(Collection entries)

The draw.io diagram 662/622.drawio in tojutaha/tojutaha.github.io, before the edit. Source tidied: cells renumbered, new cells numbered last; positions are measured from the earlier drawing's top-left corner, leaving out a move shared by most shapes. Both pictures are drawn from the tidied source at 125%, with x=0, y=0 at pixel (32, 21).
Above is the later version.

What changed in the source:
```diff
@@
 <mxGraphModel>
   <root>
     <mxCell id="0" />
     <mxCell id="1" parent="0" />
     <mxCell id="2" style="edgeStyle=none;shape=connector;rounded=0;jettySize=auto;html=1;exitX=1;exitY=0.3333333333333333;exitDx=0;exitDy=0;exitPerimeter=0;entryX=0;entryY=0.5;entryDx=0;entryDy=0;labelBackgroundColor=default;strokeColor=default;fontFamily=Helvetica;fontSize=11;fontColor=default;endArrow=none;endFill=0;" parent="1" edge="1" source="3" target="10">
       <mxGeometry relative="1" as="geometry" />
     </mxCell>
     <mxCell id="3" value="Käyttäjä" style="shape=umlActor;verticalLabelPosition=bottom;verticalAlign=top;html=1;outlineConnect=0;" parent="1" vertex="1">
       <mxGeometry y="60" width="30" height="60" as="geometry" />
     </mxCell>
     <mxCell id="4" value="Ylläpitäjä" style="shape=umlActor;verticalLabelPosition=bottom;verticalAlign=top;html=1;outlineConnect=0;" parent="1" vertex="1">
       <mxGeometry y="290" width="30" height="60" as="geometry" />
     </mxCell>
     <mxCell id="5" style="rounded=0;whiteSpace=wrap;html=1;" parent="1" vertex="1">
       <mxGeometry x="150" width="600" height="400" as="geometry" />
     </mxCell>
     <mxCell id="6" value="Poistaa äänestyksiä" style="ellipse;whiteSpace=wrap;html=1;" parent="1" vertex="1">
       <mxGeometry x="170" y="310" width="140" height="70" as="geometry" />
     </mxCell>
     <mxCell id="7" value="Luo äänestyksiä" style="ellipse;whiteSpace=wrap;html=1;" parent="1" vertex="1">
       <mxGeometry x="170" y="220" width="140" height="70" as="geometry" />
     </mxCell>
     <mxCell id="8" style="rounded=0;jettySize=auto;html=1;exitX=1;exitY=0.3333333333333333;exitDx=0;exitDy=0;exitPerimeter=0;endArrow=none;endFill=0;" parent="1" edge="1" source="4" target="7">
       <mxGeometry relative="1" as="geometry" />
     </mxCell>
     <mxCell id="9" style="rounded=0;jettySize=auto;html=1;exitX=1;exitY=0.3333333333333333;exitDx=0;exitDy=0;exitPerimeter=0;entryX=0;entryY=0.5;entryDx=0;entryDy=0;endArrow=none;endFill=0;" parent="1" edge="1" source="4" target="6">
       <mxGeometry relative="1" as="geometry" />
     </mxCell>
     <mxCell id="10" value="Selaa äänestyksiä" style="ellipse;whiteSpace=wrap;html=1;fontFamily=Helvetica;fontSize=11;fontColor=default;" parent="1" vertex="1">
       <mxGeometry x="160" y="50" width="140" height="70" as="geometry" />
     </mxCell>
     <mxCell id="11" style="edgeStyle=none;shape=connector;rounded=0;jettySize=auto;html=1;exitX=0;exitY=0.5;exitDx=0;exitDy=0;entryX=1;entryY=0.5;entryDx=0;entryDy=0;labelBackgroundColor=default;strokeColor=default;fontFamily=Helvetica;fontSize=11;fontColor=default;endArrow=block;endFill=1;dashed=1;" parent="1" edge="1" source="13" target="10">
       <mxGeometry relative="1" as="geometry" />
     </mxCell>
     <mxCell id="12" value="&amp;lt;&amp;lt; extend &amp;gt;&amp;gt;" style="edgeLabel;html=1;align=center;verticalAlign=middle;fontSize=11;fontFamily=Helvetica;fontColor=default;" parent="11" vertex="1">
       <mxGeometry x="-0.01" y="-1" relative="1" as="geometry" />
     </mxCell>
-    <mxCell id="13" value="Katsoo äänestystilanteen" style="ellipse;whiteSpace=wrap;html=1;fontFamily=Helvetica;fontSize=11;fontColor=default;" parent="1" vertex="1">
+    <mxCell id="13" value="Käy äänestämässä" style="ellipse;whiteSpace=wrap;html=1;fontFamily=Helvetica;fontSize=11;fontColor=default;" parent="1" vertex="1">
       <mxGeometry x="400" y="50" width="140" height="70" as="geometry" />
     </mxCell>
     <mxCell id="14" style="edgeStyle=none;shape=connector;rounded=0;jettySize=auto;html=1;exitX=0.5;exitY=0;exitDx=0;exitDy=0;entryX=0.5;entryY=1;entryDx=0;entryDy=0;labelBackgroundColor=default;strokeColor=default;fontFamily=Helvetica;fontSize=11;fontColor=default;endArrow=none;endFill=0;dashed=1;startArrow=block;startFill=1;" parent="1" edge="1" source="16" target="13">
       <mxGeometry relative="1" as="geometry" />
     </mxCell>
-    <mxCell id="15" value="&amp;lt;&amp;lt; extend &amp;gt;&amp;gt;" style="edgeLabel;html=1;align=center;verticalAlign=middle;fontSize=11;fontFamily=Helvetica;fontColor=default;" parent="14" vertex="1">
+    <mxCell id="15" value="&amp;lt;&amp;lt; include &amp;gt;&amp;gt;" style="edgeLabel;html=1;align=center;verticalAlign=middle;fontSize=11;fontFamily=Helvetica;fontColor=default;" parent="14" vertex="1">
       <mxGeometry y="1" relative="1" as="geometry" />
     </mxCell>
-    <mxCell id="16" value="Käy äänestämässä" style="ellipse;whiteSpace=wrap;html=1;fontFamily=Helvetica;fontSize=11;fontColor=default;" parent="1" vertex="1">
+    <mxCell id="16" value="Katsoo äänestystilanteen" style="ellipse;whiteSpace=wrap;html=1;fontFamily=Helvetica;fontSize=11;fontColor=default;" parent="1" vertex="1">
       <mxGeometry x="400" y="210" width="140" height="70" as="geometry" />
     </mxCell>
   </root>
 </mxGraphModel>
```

● **EXERCISE PROMPT**
What you return must match the data line for line.

● **FINISHED EXERCISE**
The draw.io diagram 662/622.drawio in tojutaha/tojutaha.github.io, before the edit. Source tidied: cells renumbered, new cells numbered last; positions are measured from the earlier drawing's top-left corner, leaving out a move shared by most shapes. Both pictures are drawn from the tidied source at 125%, with x=0, y=0 at pixel (32, 21).
Above is the later version.

What changed in the source:
```diff
@@
 <mxGraphModel>
   <root>
     <mxCell id="0" />
     <mxCell id="1" parent="0" />
     <mxCell id="2" style="edgeStyle=none;shape=connector;rounded=0;jettySize=auto;html=1;exitX=1;exitY=0.3333333333333333;exitDx=0;exitDy=0;exitPerimeter=0;entryX=0;entryY=0.5;entryDx=0;entryDy=0;labelBackgroundColor=default;strokeColor=default;fontFamily=Helvetica;fontSize=11;fontColor=default;endArrow=none;endFill=0;" parent="1" edge="1" source="3" target="10">
       <mxGeometry relative="1" as="geometry" />
     </mxCell>
     <mxCell id="3" value="Käyttäjä" style="shape=umlActor;verticalLabelPosition=bottom;verticalAlign=top;html=1;outlineConnect=0;" parent="1" vertex="1">
       <mxGeometry y="60" width="30" height="60" as="geometry" />
     </mxCell>
     <mxCell id="4" value="Ylläpitäjä" style="shape=umlActor;verticalLabelPosition=bottom;verticalAlign=top;html=1;outlineConnect=0;" parent="1" vertex="1">
       <mxGeometry y="290" width="30" height="60" as="geometry" />
     </mxCell>
     <mxCell id="5" style="rounded=0;whiteSpace=wrap;html=1;" parent="1" vertex="1">
       <mxGeometry x="150" width="600" height="400" as="geometry" />
     </mxCell>
     <mxCell id="6" value="Poistaa äänestyksiä" style="ellipse;whiteSpace=wrap;html=1;" parent="1" vertex="1">
       <mxGeometry x="170" y="310" width="140" height="70" as="geometry" />
     </mxCell>
     <mxCell id="7" value="Luo äänestyksiä" style="ellipse;whiteSpace=wrap;html=1;" parent="1" vertex="1">
       <mxGeometry x="170" y="220" width="140" height="70" as="geometry" />
     </mxCell>
     <mxCell id="8" style="rounded=0;jettySize=auto;html=1;exitX=1;exitY=0.3333333333333333;exitDx=0;exitDy=0;exitPerimeter=0;endArrow=none;endFill=0;" parent="1" edge="1" source="4" target="7">
       <mxGeometry relative="1" as="geometry" />
     </mxCell>
     <mxCell id="9" style="rounded=0;jettySize=auto;html=1;exitX=1;exitY=0.3333333333333333;exitDx=0;exitDy=0;exitPerimeter=0;entryX=0;entryY=0.5;entryDx=0;entryDy=0;endArrow=none;endFill=0;" parent="1" edge="1" source="4" target="6">
       <mxGeometry relative="1" as="geometry" />
     </mxCell>
     <mxCell id="10" value="Selaa äänestyksiä" style="ellipse;whiteSpace=wrap;html=1;fontFamily=Helvetica;fontSize=11;fontColor=default;" parent="1" vertex="1">
       <mxGeometry x="160" y="50" width="140" height="70" as="geometry" />
     </mxCell>
     <mxCell id="11" style="edgeStyle=none;shape=connector;rounded=0;jettySize=auto;html=1;exitX=0;exitY=0.5;exitDx=0;exitDy=0;entryX=1;entryY=0.5;entryDx=0;entryDy=0;labelBackgroundColor=default;strokeColor=default;fontFamily=Helvetica;fontSize=11;fontColor=default;endArrow=block;endFill=1;dashed=1;" parent="1" edge="1" source="13" target="10">
       <mxGeometry relative="1" as="geometry" />
     </mxCell>
     <mxCell id="12" value="&amp;lt;&amp;lt; extend &amp;gt;&amp;gt;" style="edgeLabel;html=1;align=center;verticalAlign=middle;fontSize=11;fontFamily=Helvetica;fontColor=default;" parent="11" vertex="1">
       <mxGeometry x="-0.01" y="-1" relative="1" as="geometry" />
     </mxCell>
-    <mxCell id="13" value="Katsoo äänestystilanteen" style="ellipse;whiteSpace=wrap;html=1;fontFamily=Helvetica;fontSize=11;fontColor=default;" parent="1" vertex="1">
+    <mxCell id="13" value="Käy äänestämässä" style="ellipse;whiteSpace=wrap;html=1;fontFamily=Helvetica;fontSize=11;fontColor=default;" parent="1" vertex="1">
       <mxGeometry x="400" y="50" width="140" height="70" as="geometry" />
     </mxCell>
     <mxCell id="14" style="edgeStyle=none;shape=connector;rounded=0;jettySize=auto;html=1;exitX=0.5;exitY=0;exitDx=0;exitDy=0;entryX=0.5;entryY=1;entryDx=0;entryDy=0;labelBackgroundColor=default;strokeColor=default;fontFamily=Helvetica;fontSize=11;fontColor=default;endArrow=none;endFill=0;dashed=1;startArrow=block;startFill=1;" parent="1" edge="1" source="16" target="13">
       <mxGeometry relative="1" as="geometry" />
     </mxCell>
-    <mxCell id="15" value="&amp;lt;&amp;lt; extend &amp;gt;&amp;gt;" style="edgeLabel;html=1;align=center;verticalAlign=middle;fontSize=11;fontFamily=Helvetica;fontColor=default;" parent="14" vertex="1">
+    <mxCell id="15" value="&amp;lt;&amp;lt; include &amp;gt;&amp;gt;" style="edgeLabel;html=1;align=center;verticalAlign=middle;fontSize=11;fontFamily=Helvetica;fontColor=default;" parent="14" vertex="1">
       <mxGeometry y="1" relative="1" as="geometry" />
     </mxCell>
-    <mxCell id="16" value="Käy äänestämässä" style="ellipse;whiteSpace=wrap;html=1;fontFamily=Helvetica;fontSize=11;fontColor=default;" parent="1" vertex="1">
+    <mxCell id="16" value="Katsoo äänestystilanteen" style="ellipse;whiteSpace=wrap;html=1;fontFamily=Helvetica;fontSize=11;fontColor=default;" parent="1" vertex="1">
       <mxGeometry x="400" y="210" width="140" height="70" as="geometry" />
     </mxCell>
   </root>
 </mxGraphModel>
```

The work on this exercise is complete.